The article discusses schools’ use of multicultural school events as a practice designed to enhance inclusion and to prevent prejudice and negative intergroup attitudes in school. While prior research has largely criticized such events for promoting cultural stereotypes and essentialist cultural identities, in this article we argue for a more nuanced way of perceiving such practices. Based on our previous empirical work, we apply the idea of strategic essentialism (Spivak, 1996) and discuss how multicultural school events may also represent an opportunity for minority parents to achieve certain objectives. The minority temporarily adopts the image provided by the majority and uses it in a strategic manner to act and pursue chosen political advantages. However, we also critically discuss possible limitations and pitfalls of the idea of strategic essentialism as the concept may in fact essentialize the minority group contrary to the intention of the multicultural school event.
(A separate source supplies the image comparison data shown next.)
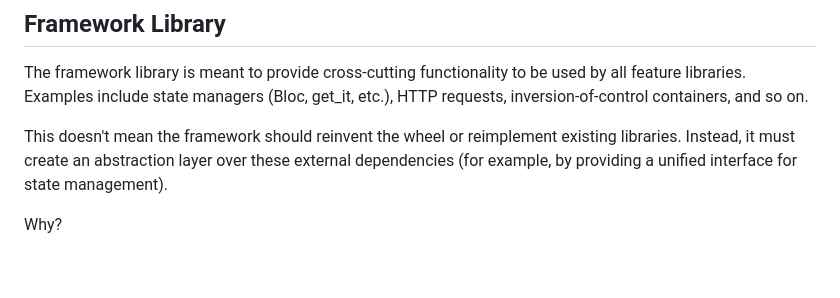
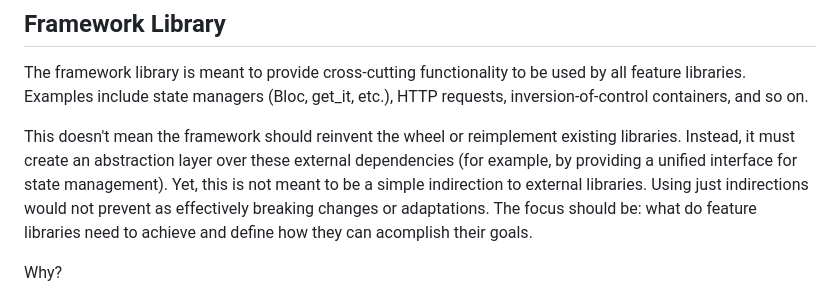
Before and after one commit to AlienEngineer/scale-flutter-app, a Markdown page: README.md, the part around the change. Drawn GitHub-style; blank space fills up the shorter version.

```diff
--- a/README.md
+++ b/README.md
@@ -18,7 +18,7 @@ Unplanned breaking changes create a lot of alignment work between feature librar
 
 The framework library is meant to provide cross‑cutting functionality to be used by all feature libraries. Examples include state managers (Bloc, get_it, etc.), HTTP requests, inversion-of-control containers, and so on.
 
-This doesn't mean the framework should reinvent the wheel or reimplement existing libraries. Instead, it must create an abstraction layer over these external dependencies (for example, by providing a unified interface for state management).
+This doesn't mean the framework should reinvent the wheel or reimplement existing libraries. Instead, it must create an abstraction layer over these external dependencies (for example, by providing a unified interface for state management). Yet, this is not meant to be a simple indirection to external libraries. Using just indirections would not prevent as effectively breaking changes or adaptations. The focus should be: what do feature libraries need to achieve and define how they can acomplish their goals.
 
 Why?
 1. Having an abstraction layer means that updating an external library only needs to be done once in the framework. Adapting to new versions has zero impact on feature libraries. This is especially important when bumping major versions.
```
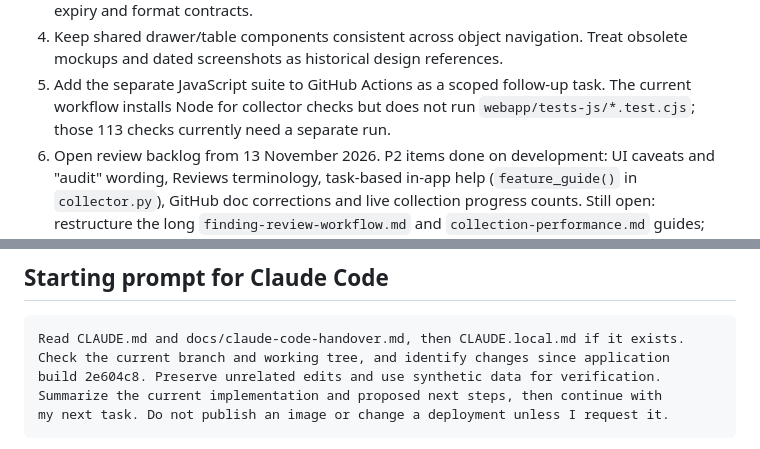
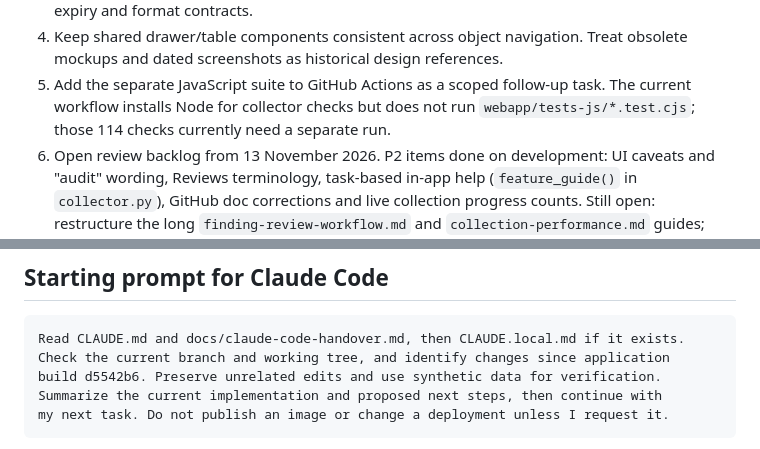
Before and after one commit to vkernel/NSX-Security-Analyzer, a Markdown page: docs/claude-code-handover.md, 2 parts joined by grey strips. Drawn GitHub-style.

````diff
--- a/docs/claude-code-handover.md
+++ b/docs/claude-code-handover.md
@@ -233,7 +233,7 @@ This handover updates GitHub documentation and does not rebuild the runtime imag
    obsolete mockups and dated screenshots as historical design references.
 5. Add the separate JavaScript suite to GitHub Actions as a scoped follow-up task.
    The current workflow installs Node for collector checks but does not run
-   `webapp/tests-js/*.test.cjs`; those 113 checks currently need a separate run.
+   `webapp/tests-js/*.test.cjs`; those 114 checks currently need a separate run.
 6. Open review backlog from 13 November 2026. P2 items done on development: UI
    caveats and "audit" wording, Reviews terminology, task-based in-app help
    (`feature_guide()` in `collector.py`), GitHub doc corrections and live collection
@@ -252,7 +252,7 @@ This handover updates GitHub documentation and does not rebuild the runtime imag
 ```text
 Read CLAUDE.md and docs/claude-code-handover.md, then CLAUDE.local.md if it exists.
 Check the current branch and working tree, and identify changes since application
-build 2e604c8. Preserve unrelated edits and use synthetic data for verification.
+build d5542b6. Preserve unrelated edits and use synthetic data for verification.
 Summarize the current implementation and proposed next steps, then continue with
 my next task. Do not publish an image or change a deployment unless I request it.
 ```
````
Also changed, not shown: other parts of docs/claude-code-handover.md (+9 -9 lines).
The contribution of the article is a theoretically informed discussion of how these events may ascribe agency to the participating families, reducing the way critics perceive them solely as victims of a majority-dominated and non-inclusive practice.
This item's license is: Attribution 4.0 International